## Task brief
Your task is to copy every line of the entries that contains "fontSize".

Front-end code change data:
--------

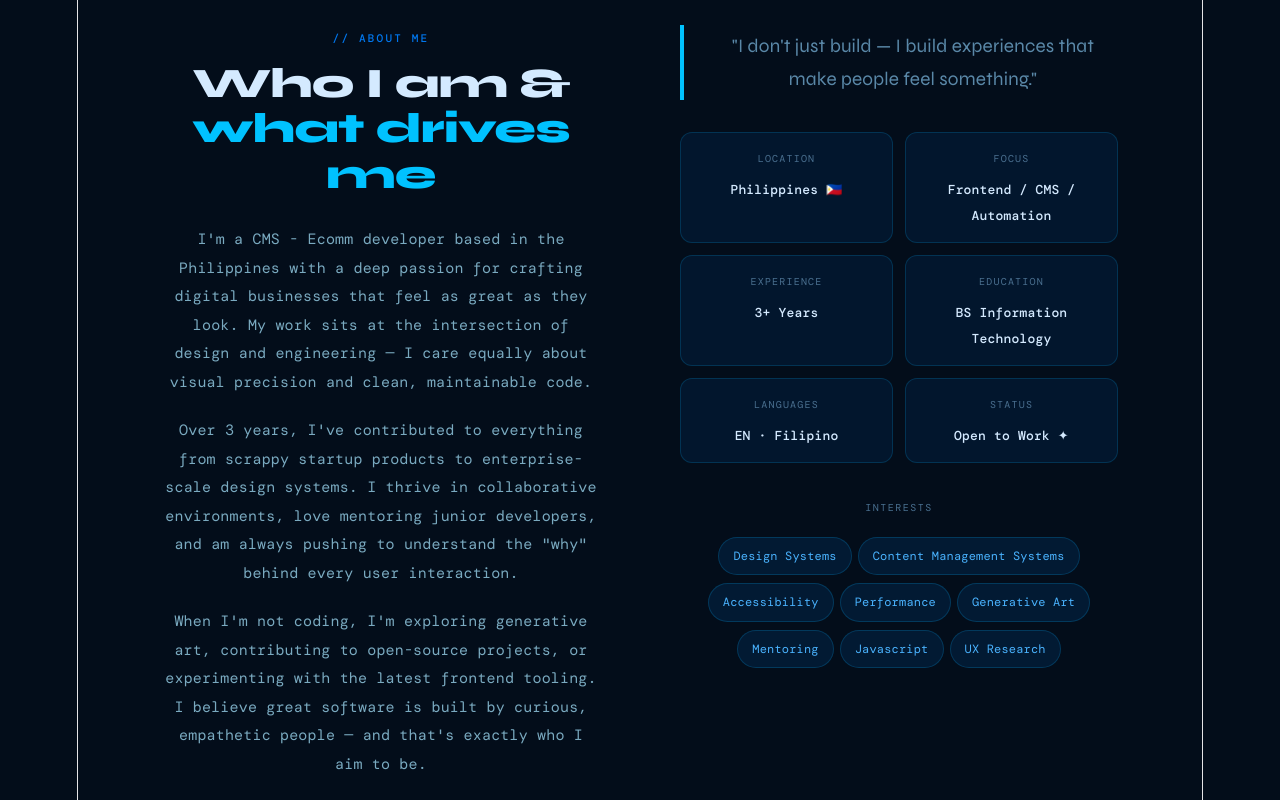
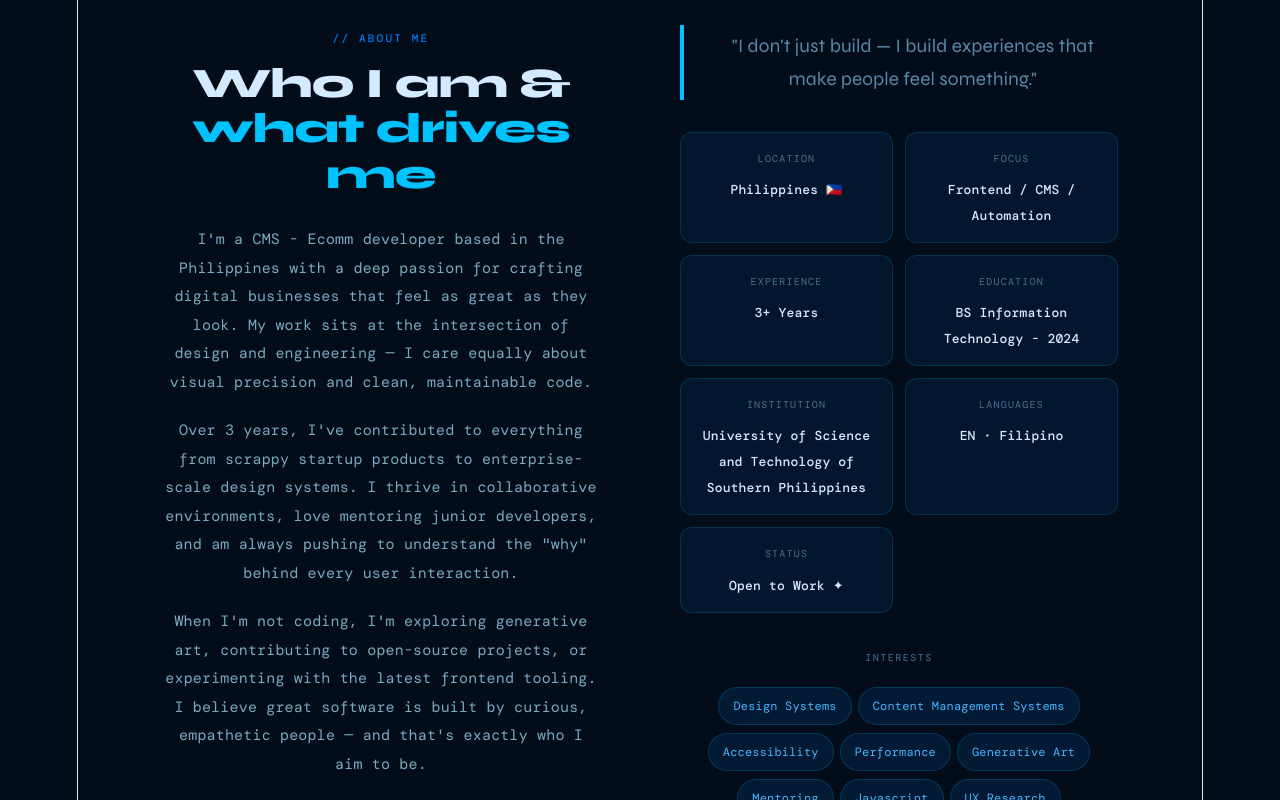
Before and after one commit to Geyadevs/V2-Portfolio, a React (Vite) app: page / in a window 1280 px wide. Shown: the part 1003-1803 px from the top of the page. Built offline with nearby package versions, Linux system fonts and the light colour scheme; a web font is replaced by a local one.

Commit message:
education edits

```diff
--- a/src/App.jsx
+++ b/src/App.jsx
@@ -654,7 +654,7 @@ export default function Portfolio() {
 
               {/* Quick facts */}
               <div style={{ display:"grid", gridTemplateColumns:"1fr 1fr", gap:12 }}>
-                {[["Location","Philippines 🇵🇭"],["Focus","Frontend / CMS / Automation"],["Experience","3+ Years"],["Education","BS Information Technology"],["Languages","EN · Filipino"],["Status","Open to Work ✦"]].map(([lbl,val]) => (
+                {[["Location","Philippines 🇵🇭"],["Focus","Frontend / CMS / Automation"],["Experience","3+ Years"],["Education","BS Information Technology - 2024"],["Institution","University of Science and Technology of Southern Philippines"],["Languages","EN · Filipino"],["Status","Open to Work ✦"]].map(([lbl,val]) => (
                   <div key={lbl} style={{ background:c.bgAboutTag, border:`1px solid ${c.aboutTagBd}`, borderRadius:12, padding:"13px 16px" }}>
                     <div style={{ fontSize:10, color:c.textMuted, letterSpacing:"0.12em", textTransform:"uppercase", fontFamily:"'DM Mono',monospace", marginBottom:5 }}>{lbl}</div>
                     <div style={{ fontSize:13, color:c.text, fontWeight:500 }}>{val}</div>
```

--------

## Result
                     <div style={{ fontSize:10, color:c.textMuted, letterSpacing:"0.12em", textTransform:"uppercase", fontFamily:"'DM Mono',monospace", marginBottom:5 }}>{lbl}</div>
                     <div style={{ fontSize:13, color:c.text, fontWeight:500 }}>{val}</div>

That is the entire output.